It’s still 80 degrees and sunny in Cambridge, but I know summer is over because the students are back, roaming the halls and knocking on my office door. Many are asking the same question: what happened in the corporate Alien Tort Statute (ATS) world over the summer? The short answer is: a lot. Here’s a quick summary to get folks up to speed.
The plaintiffs in Kiobel v. Royal Dutch Petroleum Co. filed their petition for certiorari in early June, asking the Supreme Court to reverse the Second Circuit’s decision that corporations cannot be held liable under the ATS. Amicus briefs from international human rights organizations, international law scholars, former ambassador David Scheffer, and professors of legal history—the last submitted by our own International Human Rights Clinic—supported the petition.
Then something interesting happened: in a matter of three days, two opinions were issued that transformed the Second Circuit’s Kiobel decision from defining the landscape to becoming an outlier.
On July 8, the D.C. Circuit issued a 2-1 ruling in Doe v. Exxon, a case in which Indonesian plaintiffs allege that Exxon Mobil aided and abetted human rights violations committed by the Indonesian military while protecting oil facilities. The D.C. Circuit rejected Kiobel in finding that corporations can be held liable under the statute: “contrary to [the view] of the Second Circuit, we join the Eleventh Circuit in holding that neither the text, history, nor purpose of the ATS supports corporate immunity for torts based on heinous conduct allegedly committed by its agents in violation of the law of nations.”
(Also significant is the fact that Exxon broke with a prior Second Circuit ruling in the Presbyterian Church of Sudan v. Talisman case which had imposed a standard requiring that, to be held liable, corporations must act with purpose when they aid and abet human rights violations. In contrast with that previous ruling, the D.C. Circuit adopted a standard that requires knowledge—the standard long-recognized under international law, as our Clinic previously argued in an amicus brief in support of the petition for certiorari in Talisman. It was gratifying to see a court get this right.)
Three days later, on July 11, the Seventh Circuit followed suit in Flomo v. Firestone, a case that brings claims for child labor committed on Firestone rubber plantations in Liberia. In a 3-0 decision authored by Judge Posner, the court labeled Kiobel an “outlier” and noted that, “All but one of the cases at our level hold or assume (mainly the latter) that corporations can be liable [under the ATS].” The opinion is a stinging rebuke of Kiobel’s rationale on many fronts, from its misinterpretation of corporate liability in the wake of the Second World War, to its failure to distinguish between norms of behavior (which are defined by international law) and remedies (which are left to domestic jurisdictions).

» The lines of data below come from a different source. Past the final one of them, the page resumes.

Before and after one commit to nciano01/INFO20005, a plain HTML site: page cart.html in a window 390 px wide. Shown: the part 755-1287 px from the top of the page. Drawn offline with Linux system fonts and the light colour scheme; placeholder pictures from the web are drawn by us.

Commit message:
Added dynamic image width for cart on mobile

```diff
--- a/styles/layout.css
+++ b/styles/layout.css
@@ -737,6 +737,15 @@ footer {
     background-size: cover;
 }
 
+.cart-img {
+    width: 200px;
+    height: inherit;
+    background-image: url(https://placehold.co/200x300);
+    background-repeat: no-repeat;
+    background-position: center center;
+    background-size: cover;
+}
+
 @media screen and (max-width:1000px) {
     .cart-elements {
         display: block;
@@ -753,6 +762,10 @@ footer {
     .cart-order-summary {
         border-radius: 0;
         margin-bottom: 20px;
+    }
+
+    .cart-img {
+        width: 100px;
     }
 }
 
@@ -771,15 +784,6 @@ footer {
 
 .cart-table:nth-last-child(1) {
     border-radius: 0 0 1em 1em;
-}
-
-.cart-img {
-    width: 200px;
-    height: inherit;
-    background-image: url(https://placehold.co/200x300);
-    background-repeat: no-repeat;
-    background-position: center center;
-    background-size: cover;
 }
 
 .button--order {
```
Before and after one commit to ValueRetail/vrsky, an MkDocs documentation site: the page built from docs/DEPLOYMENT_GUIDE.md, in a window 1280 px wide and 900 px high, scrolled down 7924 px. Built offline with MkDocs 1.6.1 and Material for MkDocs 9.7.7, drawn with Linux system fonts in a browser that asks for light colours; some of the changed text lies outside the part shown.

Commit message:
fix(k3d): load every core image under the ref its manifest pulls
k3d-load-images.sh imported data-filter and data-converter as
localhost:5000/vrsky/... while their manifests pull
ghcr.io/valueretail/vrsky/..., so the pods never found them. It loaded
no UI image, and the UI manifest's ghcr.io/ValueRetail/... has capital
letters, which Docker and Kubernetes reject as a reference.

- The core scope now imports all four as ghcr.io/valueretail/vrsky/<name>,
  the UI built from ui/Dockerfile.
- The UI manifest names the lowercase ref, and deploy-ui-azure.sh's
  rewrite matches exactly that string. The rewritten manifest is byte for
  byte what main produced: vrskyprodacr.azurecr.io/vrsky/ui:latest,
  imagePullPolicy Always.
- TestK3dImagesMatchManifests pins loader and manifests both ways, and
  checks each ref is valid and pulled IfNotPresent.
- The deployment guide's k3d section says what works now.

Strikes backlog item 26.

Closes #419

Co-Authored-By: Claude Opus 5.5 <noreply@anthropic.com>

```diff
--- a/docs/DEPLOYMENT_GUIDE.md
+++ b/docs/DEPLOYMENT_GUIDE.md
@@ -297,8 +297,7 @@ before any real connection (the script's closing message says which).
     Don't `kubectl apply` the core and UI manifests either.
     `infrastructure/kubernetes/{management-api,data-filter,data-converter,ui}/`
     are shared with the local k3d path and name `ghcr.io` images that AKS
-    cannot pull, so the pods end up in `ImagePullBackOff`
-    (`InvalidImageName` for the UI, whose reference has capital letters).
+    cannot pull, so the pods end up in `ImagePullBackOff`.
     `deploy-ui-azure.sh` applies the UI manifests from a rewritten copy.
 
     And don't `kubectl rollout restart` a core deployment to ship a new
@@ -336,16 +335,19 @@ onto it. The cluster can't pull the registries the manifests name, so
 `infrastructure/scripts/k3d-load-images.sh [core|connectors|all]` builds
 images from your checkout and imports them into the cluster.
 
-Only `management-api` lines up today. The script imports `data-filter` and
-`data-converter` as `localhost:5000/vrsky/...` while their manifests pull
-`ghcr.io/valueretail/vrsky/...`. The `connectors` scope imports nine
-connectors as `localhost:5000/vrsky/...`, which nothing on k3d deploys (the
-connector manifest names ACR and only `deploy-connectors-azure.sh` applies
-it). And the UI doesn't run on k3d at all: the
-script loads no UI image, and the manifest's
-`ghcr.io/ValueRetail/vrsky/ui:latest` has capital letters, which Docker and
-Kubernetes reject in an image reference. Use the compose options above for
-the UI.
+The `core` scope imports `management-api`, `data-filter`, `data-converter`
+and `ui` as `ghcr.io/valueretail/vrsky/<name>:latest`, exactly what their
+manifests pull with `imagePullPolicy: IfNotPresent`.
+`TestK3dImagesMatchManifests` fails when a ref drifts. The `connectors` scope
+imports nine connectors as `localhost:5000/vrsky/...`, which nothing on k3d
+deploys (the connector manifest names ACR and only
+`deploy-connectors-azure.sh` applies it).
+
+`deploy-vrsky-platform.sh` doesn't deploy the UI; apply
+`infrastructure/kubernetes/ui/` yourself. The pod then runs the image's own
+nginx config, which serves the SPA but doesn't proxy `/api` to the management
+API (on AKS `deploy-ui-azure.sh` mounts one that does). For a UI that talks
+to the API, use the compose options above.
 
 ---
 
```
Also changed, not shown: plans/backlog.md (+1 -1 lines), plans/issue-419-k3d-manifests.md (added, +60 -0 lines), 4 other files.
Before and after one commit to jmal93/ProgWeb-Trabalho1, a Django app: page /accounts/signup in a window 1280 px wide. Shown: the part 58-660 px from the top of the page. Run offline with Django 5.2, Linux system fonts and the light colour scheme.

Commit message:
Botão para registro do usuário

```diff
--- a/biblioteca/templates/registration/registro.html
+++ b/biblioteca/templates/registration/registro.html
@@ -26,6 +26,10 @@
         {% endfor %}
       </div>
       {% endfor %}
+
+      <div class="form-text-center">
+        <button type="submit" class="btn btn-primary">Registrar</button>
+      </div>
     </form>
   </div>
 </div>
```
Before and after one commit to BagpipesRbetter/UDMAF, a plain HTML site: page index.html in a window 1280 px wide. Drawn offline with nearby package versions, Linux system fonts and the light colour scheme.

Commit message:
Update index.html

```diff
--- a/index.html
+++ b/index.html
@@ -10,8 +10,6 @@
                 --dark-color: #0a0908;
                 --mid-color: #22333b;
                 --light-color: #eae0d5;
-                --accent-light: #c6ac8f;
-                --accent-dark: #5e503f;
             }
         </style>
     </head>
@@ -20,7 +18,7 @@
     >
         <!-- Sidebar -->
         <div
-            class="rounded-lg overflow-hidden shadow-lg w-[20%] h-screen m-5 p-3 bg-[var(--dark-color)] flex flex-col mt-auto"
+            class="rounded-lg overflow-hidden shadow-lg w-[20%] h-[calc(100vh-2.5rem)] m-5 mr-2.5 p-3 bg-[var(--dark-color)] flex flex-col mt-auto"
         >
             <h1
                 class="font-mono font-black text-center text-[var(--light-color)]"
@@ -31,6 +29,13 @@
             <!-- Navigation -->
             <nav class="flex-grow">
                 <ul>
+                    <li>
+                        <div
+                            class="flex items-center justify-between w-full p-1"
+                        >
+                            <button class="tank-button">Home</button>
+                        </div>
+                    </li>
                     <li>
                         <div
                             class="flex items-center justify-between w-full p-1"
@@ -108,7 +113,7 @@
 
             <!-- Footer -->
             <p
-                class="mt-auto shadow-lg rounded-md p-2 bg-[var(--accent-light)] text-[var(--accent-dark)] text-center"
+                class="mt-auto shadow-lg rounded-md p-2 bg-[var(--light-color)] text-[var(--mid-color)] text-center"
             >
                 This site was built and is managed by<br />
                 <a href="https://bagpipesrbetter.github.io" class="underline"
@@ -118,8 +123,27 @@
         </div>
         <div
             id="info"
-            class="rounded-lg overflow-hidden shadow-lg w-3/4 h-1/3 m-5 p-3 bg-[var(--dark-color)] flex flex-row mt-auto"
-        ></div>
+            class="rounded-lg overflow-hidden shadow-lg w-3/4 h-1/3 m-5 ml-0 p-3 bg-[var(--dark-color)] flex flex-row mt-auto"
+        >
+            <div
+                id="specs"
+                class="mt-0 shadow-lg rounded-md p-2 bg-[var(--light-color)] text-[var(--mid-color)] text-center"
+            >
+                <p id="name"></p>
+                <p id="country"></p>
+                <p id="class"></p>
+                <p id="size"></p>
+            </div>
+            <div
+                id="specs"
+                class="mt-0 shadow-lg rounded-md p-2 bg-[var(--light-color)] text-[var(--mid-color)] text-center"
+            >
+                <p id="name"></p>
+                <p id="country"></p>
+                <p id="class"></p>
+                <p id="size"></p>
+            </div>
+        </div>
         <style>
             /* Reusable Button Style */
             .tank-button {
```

(It’s important to note, however, that Firestone was not a true victory for the plaintiffs. Despite the favorable ruling on corporate liability, the court ultimately dismissed the suit on the grounds that the plaintiffs had not adequately established that the alleged child labor practices violated international law. The plaintiff’s petition for rehearing en banc on this issue was denied.)
So where does that leave things at the start of the school year, as the Supreme Court’s new term approaches? Now that the opposition to the Kiobel cert petition and reply brief have both been filed, the Supreme Court may decide as early as the first week of October whether or not to grant certiorari. Both the D.C. and Seventh Circuits, which joined the Eleventh Circuit in explicitly recognizing corporate liability under the ATS, have only underscored the circuit split that Kiobel created. We’ll find out soon enough whether the Supreme Court is ready to enter the fray.